One of the more effective members of the Obama administration, Dan Gordon guided several important cost-cutting and procurement reform initiatives. Now he is about to step down. I think it is safe to say Gordon has been one of the most consequential OFPP administrators in recent years.
He didn’t join immediately after Obama’s inauguration, but rather in September of 2009. This was when tensions between government and industry were running high. Many IT contractors felt their staffs were being raided by agencies. The administration, joined by federal employee unions, seemed to be hell-bent on pulling back work from contractors and taking it wholesale in-house. The White House was looking for across-the-board cuts in spending on contractors.
This article originally appeared on FedInsider.com
The community wondered, who would the president appoint to such a sensitive position? Turns out, this was a good appointment. My theory is that three basic factors made for a successful tenure.
First is Gordon’s thorough knowledge of procurement law itself. He is a lawyer by training, and heads to George Washington University law school as an associate dean.
Second is the fact that he spent 17 years at the Government Accountability Office in its legal services division. He was something of a bid protest lawyer. The culture at GAO, being a congressional agency, is bipartisan. Majorities come and go and the agency prides itself on a just-the-facts-ma’am way of doing things.
Third is Gordon’s personality and approach. Unlike other appointees, who at times have too much of a taste for the majesterial qualities of working in the White House, Gordon took a low key approach. He spoke to government and industry audiences more as a colleague than as a surrogate. He spoke to the press easily, but stuck closely to the precise answers to questions. Most importantly, he listened carefully to the concerns of industry even if he didn’t agree.
Gordon did much to smooth the waters on several contentious issues.
Most contentious was defining what work would be considered inherently governmental, and even more important to industry, what would be considered closely associated to inherently governmental. That second category is a gray area where work can be done by either side. In the end, OFPP policy basically restated the basics. It didn’t break radical new ground because it didn’t have to. That’s wise governing.
Gordon was also a champion for improving the skills and respect for contracting officers. He noted the steadily rising amount of federal contracting activity over the past decade or so, while the acquisition workforce remained flat. He also pushed for more contracting officers technical representatives (COTRs), a gambit supported by findings of the commissions riding herd on contracting in Iraq and Afghanistan. Recently OFPP redesignated COTRs as simply contractor officer’s representative and added more structure to requirements of the position.
OFPP administrators have been concerned about the number of departmental or government-wide acquisition contracts for years. Rather than establish some arbitrary number, Gordon’s OFPP started requiring agencies to make business cases for these vehicles.
Earlier this year industry took OFPP to task for issuing interim rules instead of proposed rules. Interims go into effect immediately and are supposed to be used only for urgent situations. While he didn’t back down completely, Gordon listened to industry’s concerns and told the Federal Acquisition Regulation Council to provide more justification before making interim rules.

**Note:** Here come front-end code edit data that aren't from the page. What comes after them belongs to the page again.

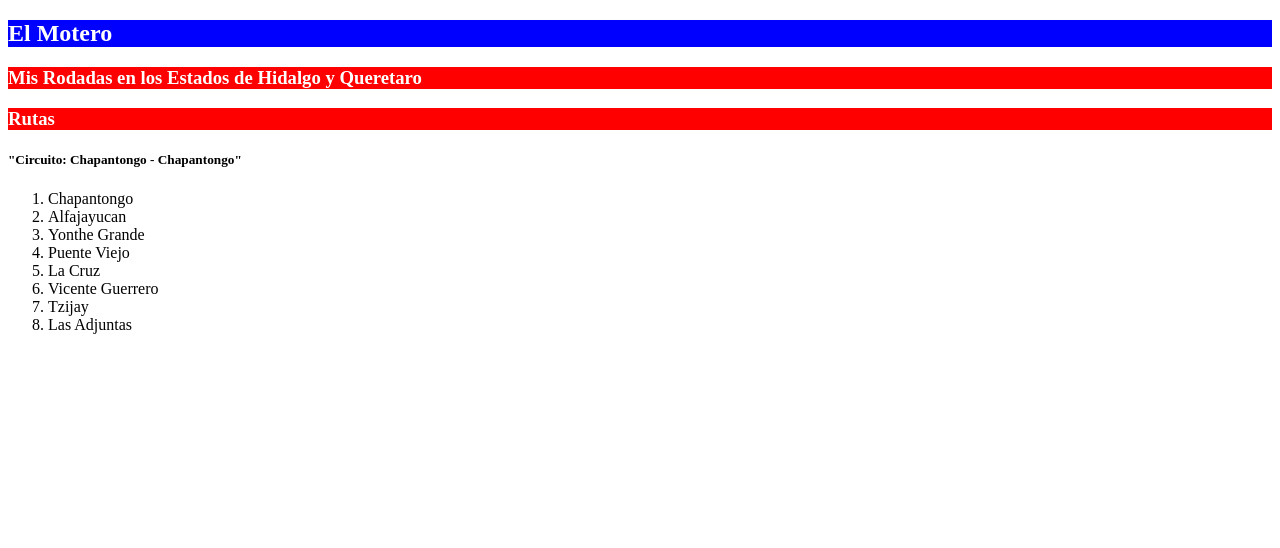
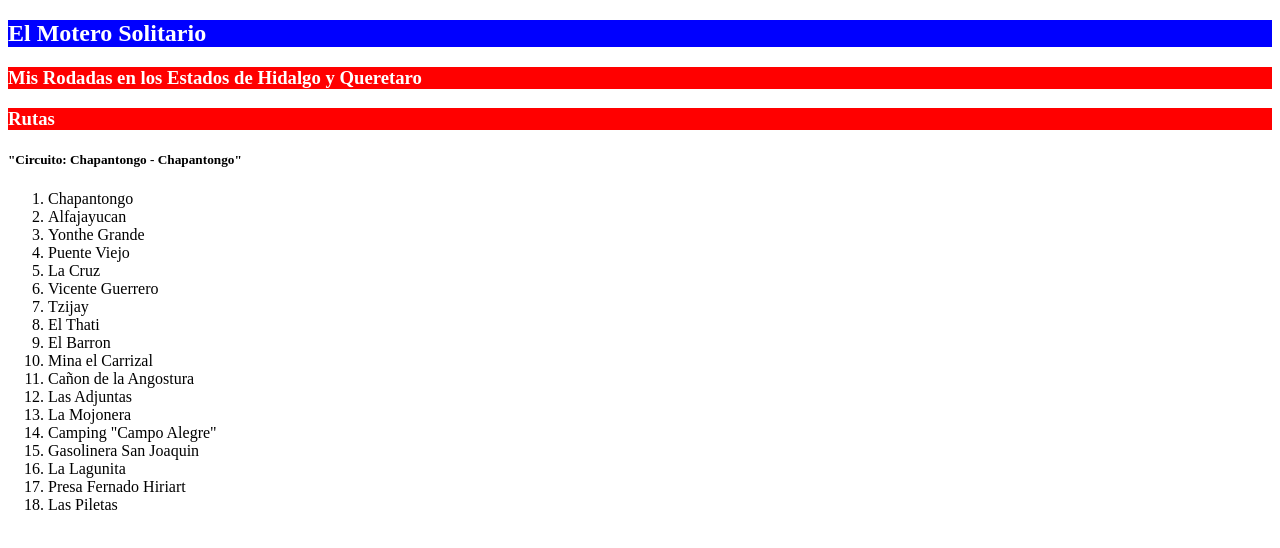
Before and after one commit to ElMotero/rodando-por-hidalgo-y-queretaro, a plain HTML site: page index.html in a window 1280 px wide. Drawn offline with Linux system fonts and the light colour scheme.

Commit message:
Añadir lugares para la ruta

```diff
--- a/index.html
+++ b/index.html
@@ -8,7 +8,7 @@
 		<link href="style.css" rel="stylesheet" type="text/css" />
 	</head>
 	<body>
-		<h2>El Motero </h2>
+		<h2>El Motero Solitario</h2>
     <h3>Mis Rodadas en los Estados de Hidalgo y Queretaro</h3>
     <h3>Rutas </h3>
     <h5> "Circuito: Chapantongo - Chapantongo"  </h5>
@@ -21,7 +21,19 @@
         <li>La Cruz</li>
         <li>Vicente Guerrero</li>
         <li>Tzijay</li>
-        <li>Las Adjuntas </li>
+        <li>El Thati </li>
+        <li>El Barron </li>
+        <li>Mina el Carrizal</li>
+        <li>Cañon de la Angostura</li>
+        <li>Las Adjuntas</li>
+        <li>La Mojonera</li>
+        <li>Camping "Campo Alegre"</li>
+        <li> Gasolinera San Joaquin</li>
+        <li> La Lagunita</li>
+        <li> Presa Fernado Hiriart</li>
+        <li>Las Piletas</li>
+
+
 
       </ol>
 	</body>
```
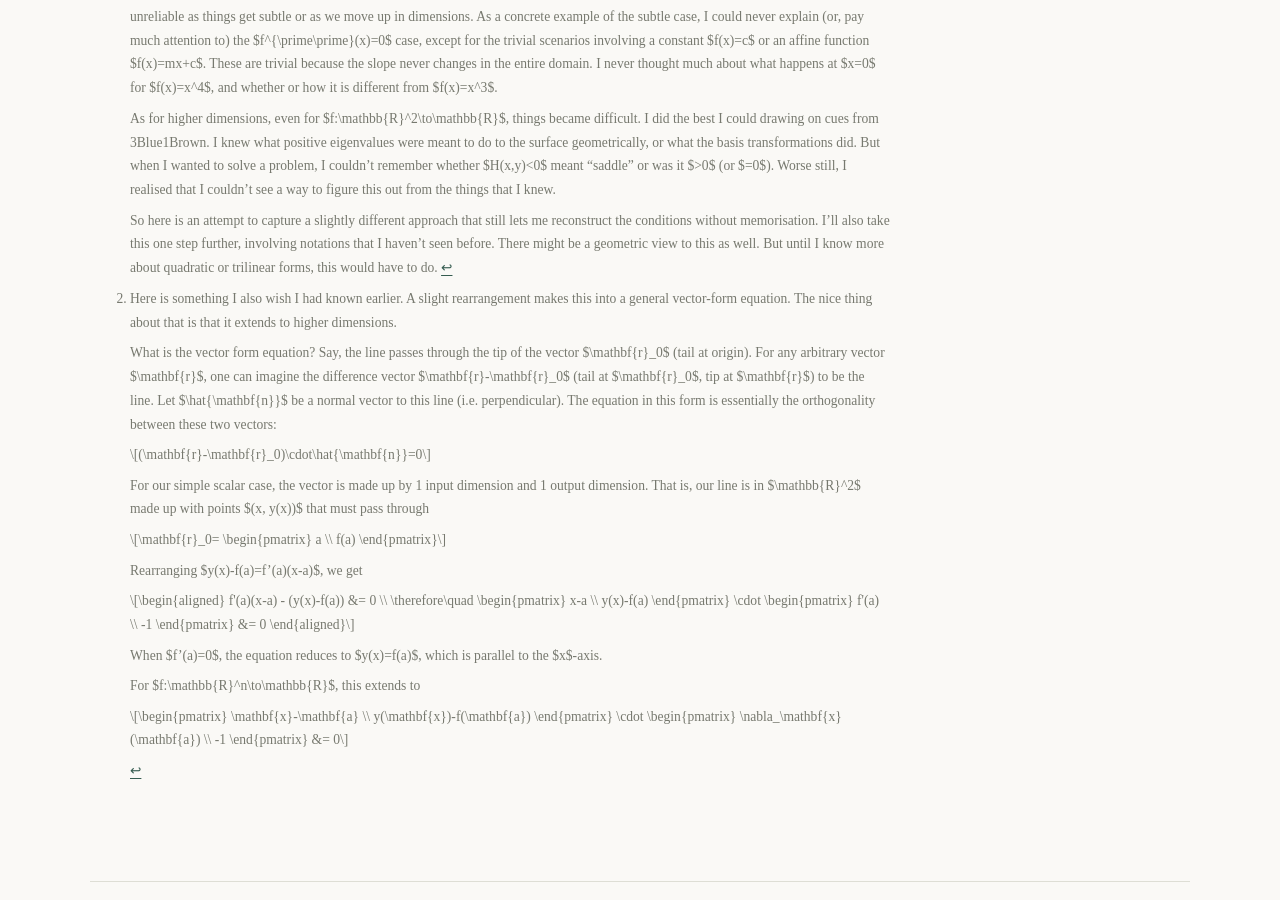
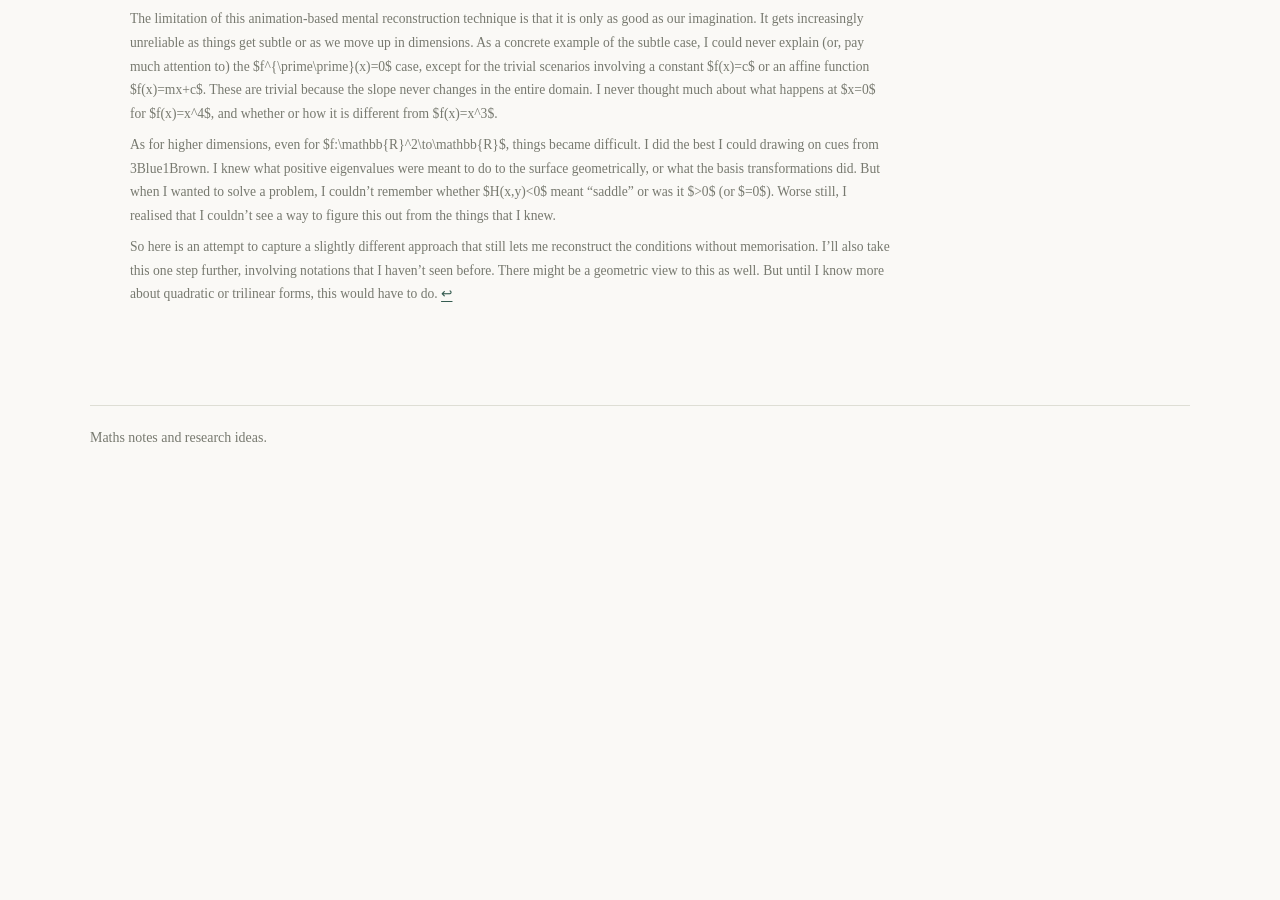
Before and after one commit to uselesstechjunks/maths, a Jekyll site: the page built from _posts/2026-10-21-when-the-hessian-fails.md, in a window 1280 px wide and 900 px high, scrolled down 2405 px. Built offline with Jekyll 4.4.1, drawn with Linux system fonts in a browser that asks for light colours; some web fonts are replaced; a script that is not in the unit is left out; after the commit the page ends 2889 px from its top, so only the background shows below that; some of the changed text lies outside the part shown.

Commit message:
Update 2026-10-21-when-the-hessian-fails.md

```diff
--- a/_posts/2026-10-21-when-the-hessian-fails.md
+++ b/_posts/2026-10-21-when-the-hessian-fails.md
@@ -36,7 +37,9 @@ y(x)&=f(a)+f'(a)(x-a) \\
 \end{aligned}
 $$
 
-which now looks more familiar for a straight line passing through $(a, b)$ with a slope $m$. [^2]
+{% assign related_post = site.posts | where: "slug", "linear-structures" | first %}
+
+which now looks more familiar for a straight line passing through $(a, b)$ with a slope $m$. Some interesting details on that is covered in [Linear Structures in Higher Dimensions]({{ related_post.url | relative_url }}).
 
 $$
 y-b=m(x-a)
@@ -85,58 +88,3 @@ Note that in this entire discussion, we actually didn't need the function to be
     As for higher dimensions, even for $f:\mathbb{R}^2\to\mathbb{R}$, things became difficult. I did the best I could drawing on cues from 3Blue1Brown. I knew what positive eigenvalues were meant to do to the surface geometrically, or what the basis transformations did. But when I wanted to solve a problem, I couldn't remember whether $H(x,y)<0$ meant "saddle" or was it $>0$ (or $=0$). Worse still, I realised that I couldn't see a way to figure this out from the things that I knew.
 
     So here is an attempt to capture a slightly different approach that still lets me reconstruct the conditions without memorisation. I'll also take this one step further, involving notations that I haven't seen before. There might be a geometric view to this as well. But until I know more about quadratic or trilinear forms, this would have to do.
-
-[^2]: Here is something I also wish I had known earlier. A slight rearrangement makes this into a general vector-form equation. The nice thing about that is that it extends to higher dimensions.
-
-    What is the vector form equation? Say, the line passes through the tip of the vector $\mathbf{r}_0$ (tail at origin). For any arbitrary vector $\mathbf{r}$, one can imagine the difference vector $\mathbf{r}-\mathbf{r}_0$ (tail at $\mathbf{r}_0$, tip at $\mathbf{r}$) to be the line. Let $\hat{\mathbf{n}}$ be a normal vector to this line (i.e. perpendicular). The equation in this form is essentially the orthogonality between these two vectors:
-
-    $$
-    (\mathbf{r}-\mathbf{r}_0)\cdot\hat{\mathbf{n}}=0
-    $$
-
-    For our simple scalar case, the vector is made up by 1 input dimension and 1 output dimension. That is, our line is in $\mathbb{R}^2$ made up with points $(x, y(x))$ that must pass through
-
-    $$
-    \mathbf{r}_0=
-    \begin{pmatrix}
-    a \\
-    f(a)
-    \end{pmatrix}
-    $$
-
-    Rearranging $y(x)-f(a)=f'(a)(x-a)$, we get
-
-    $$
-    \begin{aligned}
-    f'(a)(x-a) - (y(x)-f(a)) &= 0 \\
-    \therefore\quad
-    \begin{pmatrix}
-    x-a \\
-    y(x)-f(a)
-    \end{pmatrix}
-    \cdot
-    \begin{pmatrix}
-    f'(a) \\
-    -1
-    \end{pmatrix}
-    &= 0
-    \end{aligned}
-    $$
-
-    When $f'(a)=0$, the equation reduces to $y(x)=f(a)$, which is parallel to the $x$-axis.
-
-    For $f:\mathbb{R}^n\to\mathbb{R}$, this extends to
-
-    $$
-
-    \begin{pmatrix}
-    \mathbf{x}-\mathbf{a} \\
-    y(\mathbf{x})-f(\mathbf{a})
-    \end{pmatrix}
-    \cdot
-    \begin{pmatrix}
-    \nabla_\mathbf{x}(\mathbf{a}) \\
-    -1
-    \end{pmatrix}
-    &= 0
-    $$
```
Also changed, not shown: other parts of _posts/2026-10-21-when-the-hessian-fails.md (+1 -0 lines).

Gordon also took a reasonable approach towards the administration’s desire for greater use of fixed price contracts. At the ground level, he understood that it’s impossible for every contract to be of any particular type. He helped tamp down the High Road Contracting initiative, which seemed to risk federal dollars to pander to unions. And he encouraged agencies to use lower-risk, existing vehicles instead of full and open competitions.
Perhaps Gordon’s most important gesture when it comes to industry-government relations was the mythbusters program. It reminded people of something that was lost in the fervor about inherently governmental and cutbacks in contractor spending. Namely, that pre-award and pre-solicitation communication between government and industry is not only possible but encouraged. The rules to do it ethically have been in place for years, and they weren’t repealed, Gordon said in effect.
In short Dan Gordon leaves an OFPP more effective and respected than it was before. Luckily, he’ll still be around town, and let’s hope he weighs in with advice from time to time.